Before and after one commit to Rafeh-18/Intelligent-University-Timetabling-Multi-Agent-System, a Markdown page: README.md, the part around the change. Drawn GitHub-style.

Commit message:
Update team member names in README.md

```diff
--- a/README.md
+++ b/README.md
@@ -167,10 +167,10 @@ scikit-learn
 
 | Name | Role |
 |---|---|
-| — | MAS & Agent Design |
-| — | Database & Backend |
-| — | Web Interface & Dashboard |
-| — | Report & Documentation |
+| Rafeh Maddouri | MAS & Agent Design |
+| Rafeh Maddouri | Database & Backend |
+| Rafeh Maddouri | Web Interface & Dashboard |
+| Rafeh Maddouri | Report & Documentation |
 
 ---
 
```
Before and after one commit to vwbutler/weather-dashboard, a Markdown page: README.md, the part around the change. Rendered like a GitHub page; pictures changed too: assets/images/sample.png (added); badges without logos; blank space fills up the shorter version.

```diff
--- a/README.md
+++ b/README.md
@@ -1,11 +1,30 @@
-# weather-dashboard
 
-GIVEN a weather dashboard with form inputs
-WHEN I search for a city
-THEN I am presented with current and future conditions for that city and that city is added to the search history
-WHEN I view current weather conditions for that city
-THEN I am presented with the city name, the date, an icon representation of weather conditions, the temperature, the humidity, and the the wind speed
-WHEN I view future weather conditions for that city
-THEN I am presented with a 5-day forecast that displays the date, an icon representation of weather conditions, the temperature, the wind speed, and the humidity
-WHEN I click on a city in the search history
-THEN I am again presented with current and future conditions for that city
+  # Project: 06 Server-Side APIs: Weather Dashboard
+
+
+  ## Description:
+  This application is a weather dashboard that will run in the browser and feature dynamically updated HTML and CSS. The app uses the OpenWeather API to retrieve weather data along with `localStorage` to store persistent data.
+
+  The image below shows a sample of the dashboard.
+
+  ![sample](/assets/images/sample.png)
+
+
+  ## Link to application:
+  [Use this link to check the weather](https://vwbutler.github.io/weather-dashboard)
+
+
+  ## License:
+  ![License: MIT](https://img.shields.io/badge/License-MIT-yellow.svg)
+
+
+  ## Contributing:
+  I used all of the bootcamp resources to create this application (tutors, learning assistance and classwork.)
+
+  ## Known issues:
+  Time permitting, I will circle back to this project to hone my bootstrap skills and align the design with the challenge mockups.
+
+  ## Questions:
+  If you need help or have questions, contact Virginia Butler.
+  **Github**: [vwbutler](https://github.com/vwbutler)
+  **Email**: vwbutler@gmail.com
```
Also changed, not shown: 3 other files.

▶ What needs to be done:
Retype all of the material above. Do not alter a single word.

▶ Answer to this exercise:
Before and after one commit to Rafeh-18/Intelligent-University-Timetabling-Multi-Agent-System, a Markdown page: README.md, the part around the change. Drawn GitHub-style.

Commit message:
Update team member names in README.md

```diff
--- a/README.md
+++ b/README.md
@@ -167,10 +167,10 @@ scikit-learn
 
 | Name | Role |
 |---|---|
-| — | MAS & Agent Design |
-| — | Database & Backend |
-| — | Web Interface & Dashboard |
-| — | Report & Documentation |
+| Rafeh Maddouri | MAS & Agent Design |
+| Rafeh Maddouri | Database & Backend |
+| Rafeh Maddouri | Web Interface & Dashboard |
+| Rafeh Maddouri | Report & Documentation |
 
 ---
 
```
Before and after one commit to vwbutler/weather-dashboard, a Markdown page: README.md, the part around the change. Rendered like a GitHub page; pictures changed too: assets/images/sample.png (added); badges without logos; blank space fills up the shorter version.

```diff
--- a/README.md
+++ b/README.md
@@ -1,11 +1,30 @@
-# weather-dashboard
 
-GIVEN a weather dashboard with form inputs
-WHEN I search for a city
-THEN I am presented with current and future conditions for that city and that city is added to the search history
-WHEN I view current weather conditions for that city
-THEN I am presented with the city name, the date, an icon representation of weather conditions, the temperature, the humidity, and the the wind speed
-WHEN I view future weather conditions for that city
-THEN I am presented with a 5-day forecast that displays the date, an icon representation of weather conditions, the temperature, the wind speed, and the humidity
-WHEN I click on a city in the search history
-THEN I am again presented with current and future conditions for that city
+  # Project: 06 Server-Side APIs: Weather Dashboard
+
+
+  ## Description:
+  This application is a weather dashboard that will run in the browser and feature dynamically updated HTML and CSS. The app uses the OpenWeather API to retrieve weather data along with `localStorage` to store persistent data.
+
+  The image below shows a sample of the dashboard.
+
+  ![sample](/assets/images/sample.png)
+
+
+  ## Link to application:
+  [Use this link to check the weather](https://vwbutler.github.io/weather-dashboard)
+
+
+  ## License:
+  ![License: MIT](https://img.shields.io/badge/License-MIT-yellow.svg)
+
+
+  ## Contributing:
+  I used all of the bootcamp resources to create this application (tutors, learning assistance and classwork.)
+
+  ## Known issues:
+  Time permitting, I will circle back to this project to hone my bootstrap skills and align the design with the challenge mockups.
+
+  ## Questions:
+  If you need help or have questions, contact Virginia Butler.
+  **Github**: [vwbutler](https://github.com/vwbutler)
+  **Email**: vwbutler@gmail.com
```
Also changed, not shown: 3 other files.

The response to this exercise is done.